Information:
▶

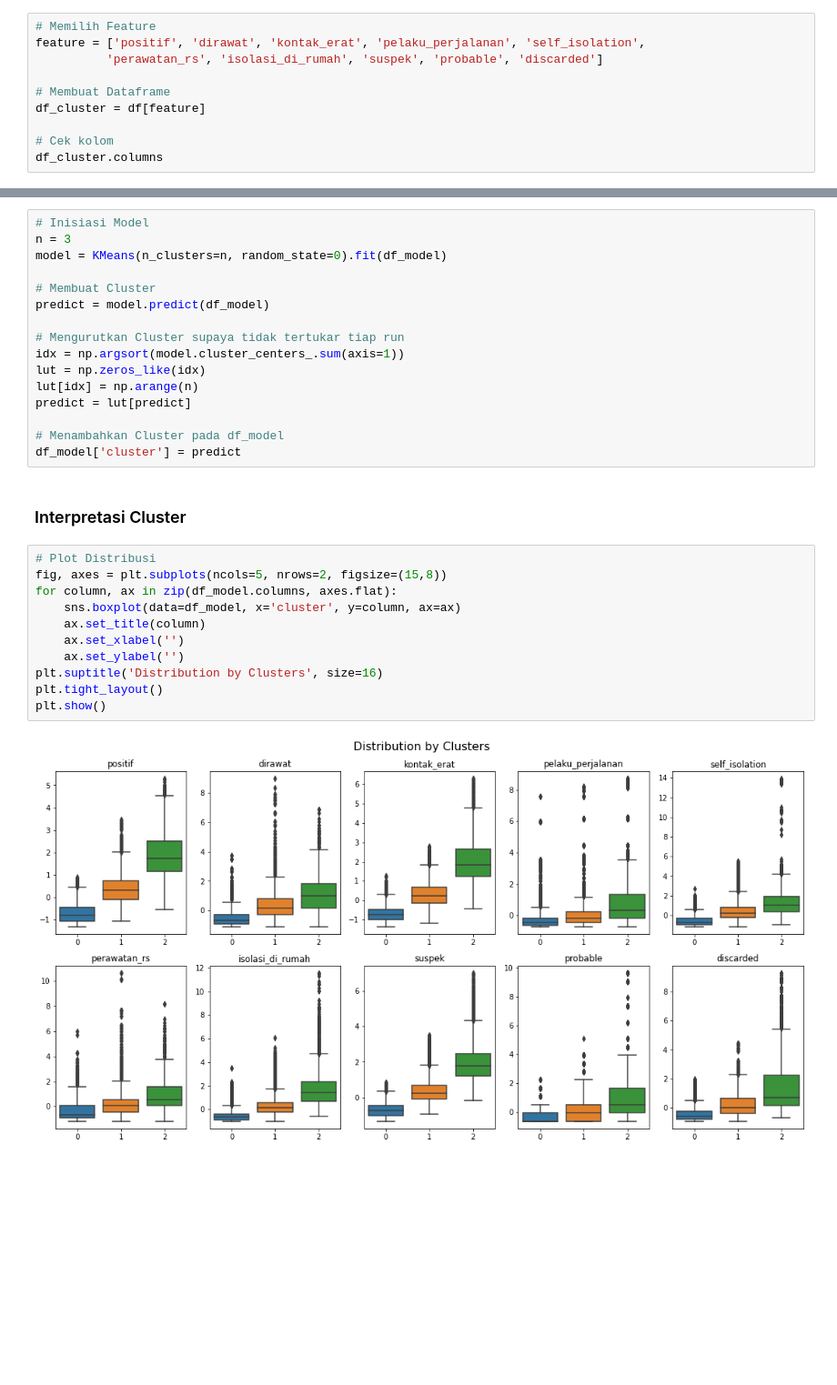
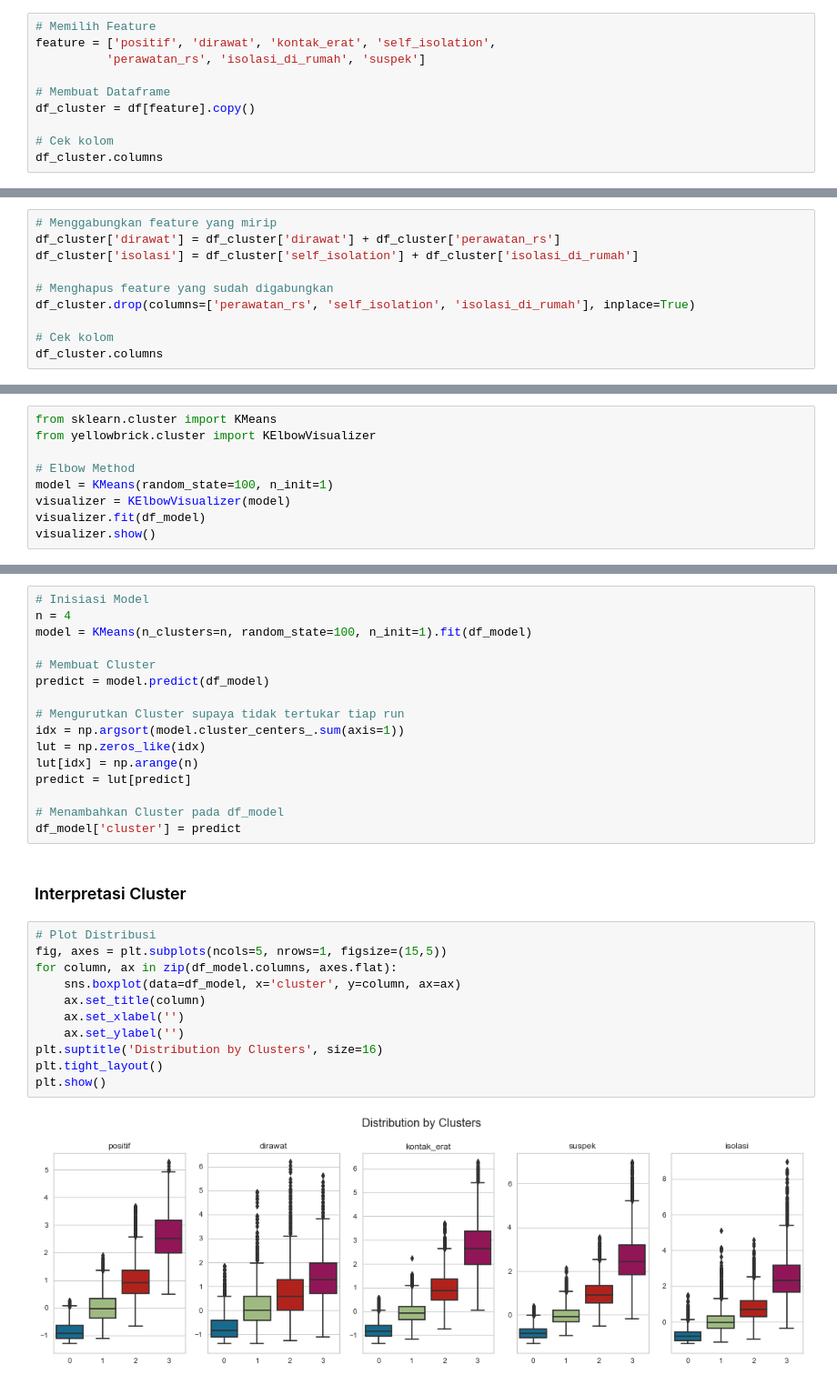
Before and after one commit to dikoharyadhanto/Project-Lomba, a Jupyter notebook: clustering.ipynb, the cells around one changed output, grey strips where cells are left out. Shown at 91% size. Cells and saved outputs as stored; diff of their text form; blank space fills up the shorter version.

```diff
--- a/clustering.ipynb
+++ b/clustering.ipynb
@@ -53,11 +55,11 @@ memory usage: 4.8+ MB
 Feature yang akan dipilih adalah feature yang berkaitan dengan tingkat paparan covid-19 seperti positif, dirawat, kotak_erat, pelaku_perjalanan, dll.
 # %%
 # Memilih Feature
-feature = ['positif', 'dirawat', 'kontak_erat', 'pelaku_perjalanan', 'self_isolation',
-          'perawatan_rs', 'isolasi_di_rumah', 'suspek', 'probable', 'discarded']
+feature = ['positif', 'dirawat', 'kontak_erat', 'self_isolation',
+          'perawatan_rs', 'isolasi_di_rumah', 'suspek']
 
 # Membuat Dataframe
-df_cluster = df[feature]
+df_cluster = df[feature].copy()
 
 # Cek kolom
 df_cluster.columns
@@ -68,0 +72,10 @@ Index(['positif', 'dirawat', 'kontak_erat', 'pelaku_perjalanan',
+# %%
+# Menggabungkan feature yang mirip
+df_cluster['dirawat'] = df_cluster['dirawat'] + df_cluster['perawatan_rs']
+df_cluster['isolasi'] = df_cluster['self_isolation'] + df_cluster['isolasi_di_rumah']
+
+# Menghapus feature yang sudah digabungkan
+df_cluster.drop(columns=['perawatan_rs', 'self_isolation', 'isolasi_di_rumah'], inplace=True)
+
+# Cek kolom
+df_cluster.columns
@@ -133,0 +136,9 @@ plt.show()
+# %%
+from sklearn.cluster import KMeans
+from yellowbrick.cluster import KElbowVisualizer
+
+# Elbow Method
+model = KMeans(random_state=100, n_init=1)
+visualizer = KElbowVisualizer(model)
+visualizer.fit(df_model)
+visualizer.show()
@@ -137,8 +166,8 @@ Jika menggunakan elbow method, jumlah cluster yang disarankan untuk clustering k
 ### Membuat Model
 # %%
 # Inisiasi Model
-n = 3
-model = KMeans(n_clusters=n, random_state=0).fit(df_model)
+n = 4
+model = KMeans(n_clusters=n, random_state=100, n_init=1).fit(df_model)
 
 # Membuat Cluster
 predict = model.predict(df_model)
@@ -155,15 +184,15 @@ df_model['cluster'] = predict
 ### Interpretasi Cluster
 # %%
 # Plot Distribusi
-fig, axes = plt.subplots(ncols=5, nrows=2, figsize=(15,8))
+fig, axes = plt.subplots(ncols=5, nrows=1, figsize=(15,5))
 for column, ax in zip(df_model.columns, axes.flat):
     sns.boxplot(data=df_model, x='cluster', y=column, ax=ax)
     ax.set_title(column)
     ax.set_xlabel('')
     ax.set_ylabel('')
 plt.suptitle('Distribution by Clusters', size=16)
 plt.tight_layout()
 plt.show()
 # %% [output]
-[figure, old version]
+[figure, new version]
 # %% [markdown]
```
Also changed, not shown: parts of 36 cells of this notebook, 1 other file.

◀

What to do:
Leaving the pictures out, print every line of the listing exactly.

Written reply:
Before and after one commit to dikoharyadhanto/Project-Lomba, a Jupyter notebook: clustering.ipynb, the cells around one changed output, grey strips where cells are left out. Shown at 91% size. Cells and saved outputs as stored; diff of their text form; blank space fills up the shorter version.

```diff
--- a/clustering.ipynb
+++ b/clustering.ipynb
@@ -53,11 +55,11 @@ memory usage: 4.8+ MB
 Feature yang akan dipilih adalah feature yang berkaitan dengan tingkat paparan covid-19 seperti positif, dirawat, kotak_erat, pelaku_perjalanan, dll.
 # %%
 # Memilih Feature
-feature = ['positif', 'dirawat', 'kontak_erat', 'pelaku_perjalanan', 'self_isolation',
-          'perawatan_rs', 'isolasi_di_rumah', 'suspek', 'probable', 'discarded']
+feature = ['positif', 'dirawat', 'kontak_erat', 'self_isolation',
+          'perawatan_rs', 'isolasi_di_rumah', 'suspek']
 
 # Membuat Dataframe
-df_cluster = df[feature]
+df_cluster = df[feature].copy()
 
 # Cek kolom
 df_cluster.columns
@@ -68,0 +72,10 @@ Index(['positif', 'dirawat', 'kontak_erat', 'pelaku_perjalanan',
+# %%
+# Menggabungkan feature yang mirip
+df_cluster['dirawat'] = df_cluster['dirawat'] + df_cluster['perawatan_rs']
+df_cluster['isolasi'] = df_cluster['self_isolation'] + df_cluster['isolasi_di_rumah']
+
+# Menghapus feature yang sudah digabungkan
+df_cluster.drop(columns=['perawatan_rs', 'self_isolation', 'isolasi_di_rumah'], inplace=True)
+
+# Cek kolom
+df_cluster.columns
@@ -133,0 +136,9 @@ plt.show()
+# %%
+from sklearn.cluster import KMeans
+from yellowbrick.cluster import KElbowVisualizer
+
+# Elbow Method
+model = KMeans(random_state=100, n_init=1)
+visualizer = KElbowVisualizer(model)
+visualizer.fit(df_model)
+visualizer.show()
@@ -137,8 +166,8 @@ Jika menggunakan elbow method, jumlah cluster yang disarankan untuk clustering k
 ### Membuat Model
 # %%
 # Inisiasi Model
-n = 3
-model = KMeans(n_clusters=n, random_state=0).fit(df_model)
+n = 4
+model = KMeans(n_clusters=n, random_state=100, n_init=1).fit(df_model)
 
 # Membuat Cluster
 predict = model.predict(df_model)
@@ -155,15 +184,15 @@ df_model['cluster'] = predict
 ### Interpretasi Cluster
 # %%
 # Plot Distribusi
-fig, axes = plt.subplots(ncols=5, nrows=2, figsize=(15,8))
+fig, axes = plt.subplots(ncols=5, nrows=1, figsize=(15,5))
 for column, ax in zip(df_model.columns, axes.flat):
     sns.boxplot(data=df_model, x='cluster', y=column, ax=ax)
     ax.set_title(column)
     ax.set_xlabel('')
     ax.set_ylabel('')
 plt.suptitle('Distribution by Clusters', size=16)
 plt.tight_layout()
 plt.show()
 # %% [output]
-[figure, old version]
+[figure, new version]
 # %% [markdown]
```
Also changed, not shown: parts of 36 cells of this notebook, 1 other file.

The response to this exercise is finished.